Spring 2024 - PSYC 357 D100

Adulthood and Aging (3)

Class Number: 7734

Delivery Method: In Person

Overview

  • Course Times + Location:

    Jan 8 – Apr 12, 2024: Tue, 8:30–11:20 a.m.
    Burnaby

  • Instructor:

    Sherrie Atwood
    atwood@sfu.ca
    Office: RCB 4201
    Office Hours: Tuesday 11:30am - 12:30pm
  • Prerequisites:

    PSYC 201 and 250 or acceptance into the diploma program in gerontology.

Description

CALENDAR DESCRIPTION:

Considers human development from young adulthood to old age. Included are theories of adult development and aging; environmental and biological factors in aging; and the effects of aging on sensation, perception, learning, cognition, personality, psychopathology, and social relations.

COURSE DETAILS:

The purpose of this course is to provide an orientation to aging processes in adulthood. Students will be introduced to basic theoretical models, research methods, and current information on the psychology of adulthood and aging and shown how these concepts can be applied to understanding development across the lifespan. Topics to be covered include: methods in aging research, physical and sensory changes, neurobiology of aging, chronic disease and health, dementia (e.g., Alzheimer’s disease) cognition (e.g., intelligence, language, memory), personality, work and retirement, relationships, mental health issues and treatment, successful aging, and death and dying.

Grading

  • Project Proposal: 5%
  • Exam 1: 20%
  • Exam 2: 20%
  • Exam 3: 20%
  • Project: 35%

Materials

REQUIRED READING:

Whitbourne, S.K., Whitbourne, S.B., & Konnert, C. (2022). Adult development and aging: Biopsychosocial perspectives (2nd Canadian Edition). NY: Wiley
ISBN: 9781119506973

REQUIRED READING NOTES:

Your personalized Course Material list, including digital and physical textbooks, are available through the SFU Bookstore website by simply entering your Computing ID at: shop.sfu.ca/course-materials/my-personalized-course-materials.

Registrar Notes:

ACADEMIC INTEGRITY: YOUR WORK, YOUR SUCCESS

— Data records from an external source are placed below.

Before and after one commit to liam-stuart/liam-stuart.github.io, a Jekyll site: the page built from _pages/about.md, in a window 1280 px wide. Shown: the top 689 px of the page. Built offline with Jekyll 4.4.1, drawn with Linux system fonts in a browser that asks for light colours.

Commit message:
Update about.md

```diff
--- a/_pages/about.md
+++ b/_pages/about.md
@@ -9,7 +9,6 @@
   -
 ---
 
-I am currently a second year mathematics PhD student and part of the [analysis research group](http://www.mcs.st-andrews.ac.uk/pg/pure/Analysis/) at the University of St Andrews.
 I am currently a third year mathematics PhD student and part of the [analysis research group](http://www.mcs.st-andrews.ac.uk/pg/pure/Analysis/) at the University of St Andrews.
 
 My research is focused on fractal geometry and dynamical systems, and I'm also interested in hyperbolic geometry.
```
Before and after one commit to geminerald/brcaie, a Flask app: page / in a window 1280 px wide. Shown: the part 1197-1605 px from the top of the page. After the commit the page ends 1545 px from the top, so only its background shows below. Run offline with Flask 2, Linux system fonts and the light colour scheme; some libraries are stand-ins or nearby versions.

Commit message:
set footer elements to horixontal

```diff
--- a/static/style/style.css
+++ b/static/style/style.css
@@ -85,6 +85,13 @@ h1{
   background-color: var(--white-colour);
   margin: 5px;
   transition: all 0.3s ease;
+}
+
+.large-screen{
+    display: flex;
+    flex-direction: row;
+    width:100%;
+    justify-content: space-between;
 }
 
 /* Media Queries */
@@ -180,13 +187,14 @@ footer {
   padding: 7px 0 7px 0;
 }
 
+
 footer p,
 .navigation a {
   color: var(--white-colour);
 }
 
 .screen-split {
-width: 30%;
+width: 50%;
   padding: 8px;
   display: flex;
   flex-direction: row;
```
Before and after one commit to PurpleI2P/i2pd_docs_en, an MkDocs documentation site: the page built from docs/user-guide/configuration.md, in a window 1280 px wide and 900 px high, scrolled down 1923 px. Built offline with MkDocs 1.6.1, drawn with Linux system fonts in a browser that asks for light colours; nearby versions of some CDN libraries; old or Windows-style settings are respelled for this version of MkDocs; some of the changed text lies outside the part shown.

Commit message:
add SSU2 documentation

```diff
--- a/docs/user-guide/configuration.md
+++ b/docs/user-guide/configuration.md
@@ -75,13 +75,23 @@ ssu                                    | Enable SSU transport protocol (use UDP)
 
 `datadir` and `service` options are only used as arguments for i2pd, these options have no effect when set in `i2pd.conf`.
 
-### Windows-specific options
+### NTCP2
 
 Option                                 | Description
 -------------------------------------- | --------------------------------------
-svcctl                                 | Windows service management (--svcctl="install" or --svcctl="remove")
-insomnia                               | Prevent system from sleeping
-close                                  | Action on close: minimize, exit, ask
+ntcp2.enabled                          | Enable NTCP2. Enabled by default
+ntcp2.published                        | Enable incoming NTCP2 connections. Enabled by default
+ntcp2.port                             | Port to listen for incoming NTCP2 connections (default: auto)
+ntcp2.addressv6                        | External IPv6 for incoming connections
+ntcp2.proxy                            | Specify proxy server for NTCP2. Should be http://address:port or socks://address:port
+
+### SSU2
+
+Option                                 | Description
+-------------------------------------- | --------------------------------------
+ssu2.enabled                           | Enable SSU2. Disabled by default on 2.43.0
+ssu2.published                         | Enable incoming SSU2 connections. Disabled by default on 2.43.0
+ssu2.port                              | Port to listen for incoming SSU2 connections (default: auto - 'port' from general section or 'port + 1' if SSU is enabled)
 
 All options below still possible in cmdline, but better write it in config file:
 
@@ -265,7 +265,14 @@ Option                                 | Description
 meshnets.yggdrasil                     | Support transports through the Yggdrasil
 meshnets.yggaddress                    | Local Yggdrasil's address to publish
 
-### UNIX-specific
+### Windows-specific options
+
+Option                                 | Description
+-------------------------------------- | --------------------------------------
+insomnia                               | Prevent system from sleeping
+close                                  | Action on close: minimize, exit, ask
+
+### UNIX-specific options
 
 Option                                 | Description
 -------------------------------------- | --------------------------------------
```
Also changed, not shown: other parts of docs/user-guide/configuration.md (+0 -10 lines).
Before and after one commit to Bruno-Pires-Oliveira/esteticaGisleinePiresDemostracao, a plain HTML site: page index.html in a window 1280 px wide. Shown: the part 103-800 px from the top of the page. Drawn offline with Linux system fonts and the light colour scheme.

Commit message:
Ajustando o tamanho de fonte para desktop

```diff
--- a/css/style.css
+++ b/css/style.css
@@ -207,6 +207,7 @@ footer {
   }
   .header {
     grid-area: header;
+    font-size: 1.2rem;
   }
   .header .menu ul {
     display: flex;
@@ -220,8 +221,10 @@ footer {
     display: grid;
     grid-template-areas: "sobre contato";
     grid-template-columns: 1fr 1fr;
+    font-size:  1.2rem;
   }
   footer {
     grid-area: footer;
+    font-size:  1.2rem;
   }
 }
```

SFU’s Academic Integrity website http://www.sfu.ca/students/academicintegrity.html is filled with information on what is meant by academic dishonesty, where you can find resources to help with your studies and the consequences of cheating. Check out the site for more information and videos that help explain the issues in plain English.

Each student is responsible for his or her conduct as it affects the university community. Academic dishonesty, in whatever form, is ultimately destructive of the values of the university. Furthermore, it is unfair and discouraging to the majority of students who pursue their studies honestly. Scholarly integrity is required of all members of the university. http://www.sfu.ca/policies/gazette/student/s10-01.html